Colleges Use Analytics to Track Student Engagement, Performance

by   |   October 16, 2012 5:09 pm   |   2 Comments
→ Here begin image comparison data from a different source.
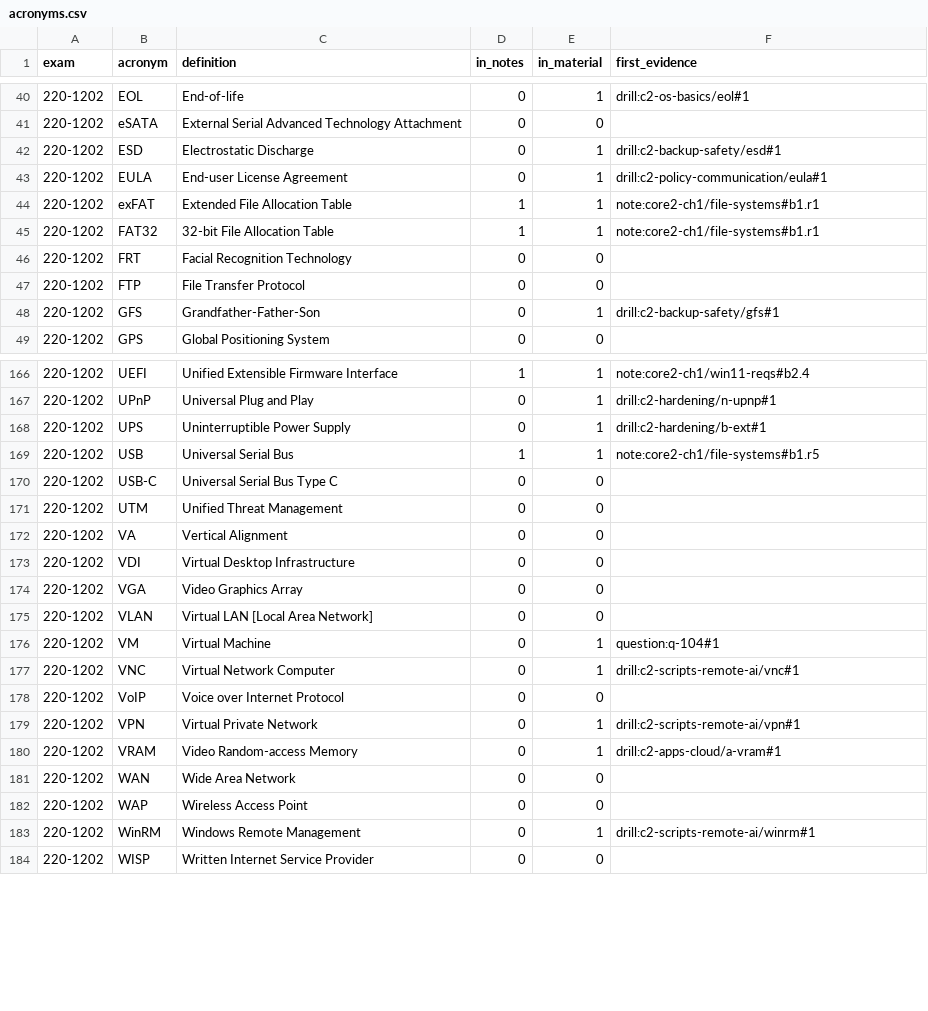
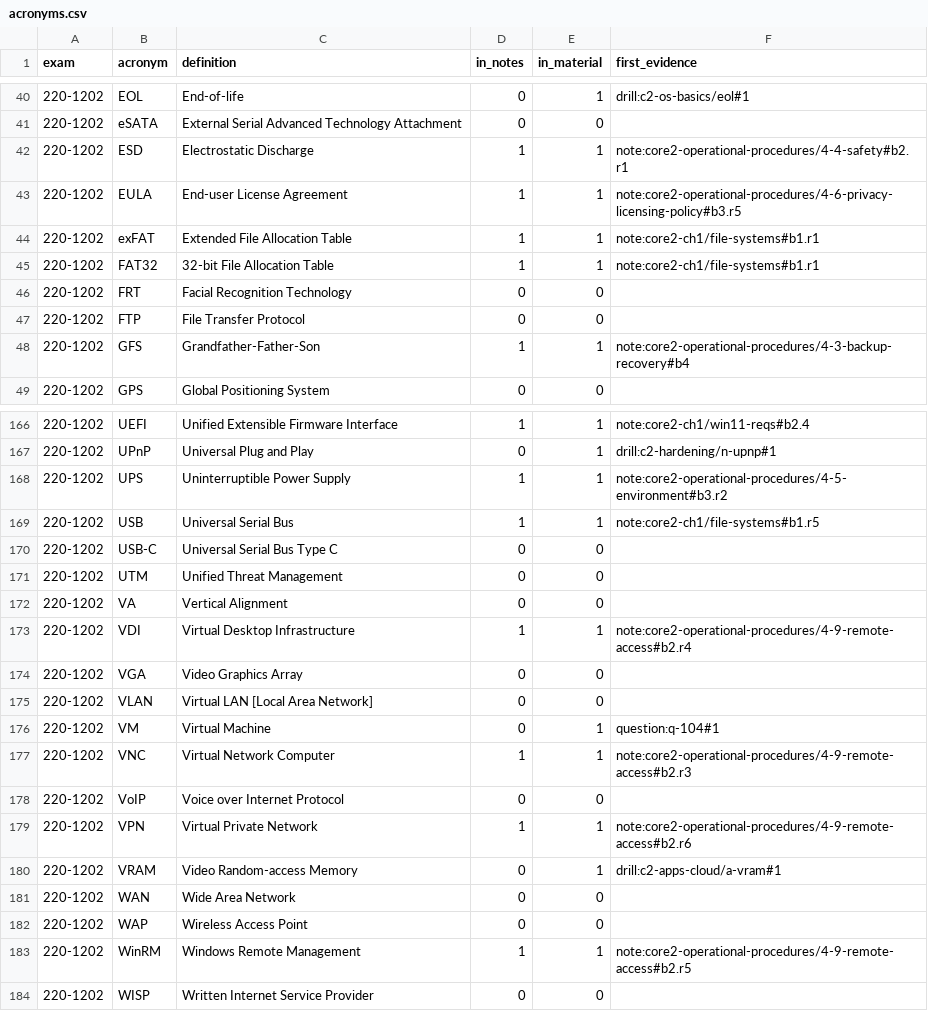
Before and after one commit to LouisRodriguez12101815/comptia-a-plus-review, a CSV file: tools/rubric-audit/results/220-1202/acronyms.csv, drawn as a sheet; only a part is shown, gaps mark what is left out; the diff covers the shown part only.

```diff
--- a/tools/rubric-audit/results/220-1202/acronyms.csv
+++ b/tools/rubric-audit/results/220-1202/acronyms.csv
@@ -41,4 +41,4 @@ exam,acronym,definition,in_notes,in_material,first_evidence
 220-1202,eSATA,External Serial Advanced Technology Attachment,0,0,
-220-1202,ESD,Electrostatic Discharge,0,1,drill:c2-backup-safety/esd#1
-220-1202,EULA,End-user License Agreement,0,1,drill:c2-policy-communication/eula#1
+220-1202,ESD,Electrostatic Discharge,1,1,note:core2-operational-procedures/4-4-safety#b2.r1
+220-1202,EULA,End-user License Agreement,1,1,note:core2-operational-procedures/4-6-privacy-licensing-policy#b3.r5
 220-1202,exFAT,Extended File Allocation Table,1,1,note:core2-ch1/file-systems#b1.r1
@@ -47,3 +47,3 @@ exam,acronym,definition,in_notes,in_material,first_evidence
 220-1202,FTP,File Transfer Protocol,0,0,
-220-1202,GFS,Grandfather-Father-Son,0,1,drill:c2-backup-safety/gfs#1
+220-1202,GFS,Grandfather-Father-Son,1,1,note:core2-operational-procedures/4-3-backup-recovery#b4
 220-1202,GPS,Global Positioning System,0,0,
@@ -167,3 +167,3 @@ exam,acronym,definition,in_notes,in_material,first_evidence
 220-1202,UPnP,Universal Plug and Play,0,1,drill:c2-hardening/n-upnp#1
-220-1202,UPS,Uninterruptible Power Supply,0,1,drill:c2-hardening/b-ext#1
+220-1202,UPS,Uninterruptible Power Supply,1,1,note:core2-operational-procedures/4-5-environment#b3.r2
 220-1202,USB,Universal Serial Bus,1,1,note:core2-ch1/file-systems#b1.r5
@@ -172,3 +172,3 @@ exam,acronym,definition,in_notes,in_material,first_evidence
 220-1202,VA,Vertical Alignment,0,0,
-220-1202,VDI,Virtual Desktop Infrastructure,0,0,
+220-1202,VDI,Virtual Desktop Infrastructure,1,1,note:core2-operational-procedures/4-9-remote-access#b2.r4
 220-1202,VGA,Video Graphics Array,0,0,
@@ -176,5 +176,5 @@ exam,acronym,definition,in_notes,in_material,first_evidence
 220-1202,VM,Virtual Machine,0,1,question:q-104#1
-220-1202,VNC,Virtual Network Computer,0,1,drill:c2-scripts-remote-ai/vnc#1
+220-1202,VNC,Virtual Network Computer,1,1,note:core2-operational-procedures/4-9-remote-access#b2.r3
 220-1202,VoIP,Voice over Internet Protocol,0,0,
-220-1202,VPN,Virtual Private Network,0,1,drill:c2-scripts-remote-ai/vpn#1
+220-1202,VPN,Virtual Private Network,1,1,note:core2-operational-procedures/4-9-remote-access#b2.r6
 220-1202,VRAM,Video Random-access Memory,0,1,drill:c2-apps-cloud/a-vram#1
@@ -182,3 +182,3 @@ exam,acronym,definition,in_notes,in_material,first_evidence
 220-1202,WAP,Wireless Access Point,0,0,
-220-1202,WinRM,Windows Remote Management,0,1,drill:c2-scripts-remote-ai/winrm#1
+220-1202,WinRM,Windows Remote Management,1,1,note:core2-operational-procedures/4-9-remote-access#b2.r5
 220-1202,WISP,Written Internet Service Provider,0,0,
```
Also changed, not shown: 38 edited cells elsewhere in this file, tools/rubric-audit/results/220-1202/history.csv, tools/rubric-audit/results/220-1202/summary.csv, 9 other files.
In business, customers won’t buy a product or service unless it delivers a unique experience or competitive advantage. In the business of running a college, the ongoing health of the enterprise depends on being able to attract, retain and graduate students on time. And colleges today are under more pressure than ever.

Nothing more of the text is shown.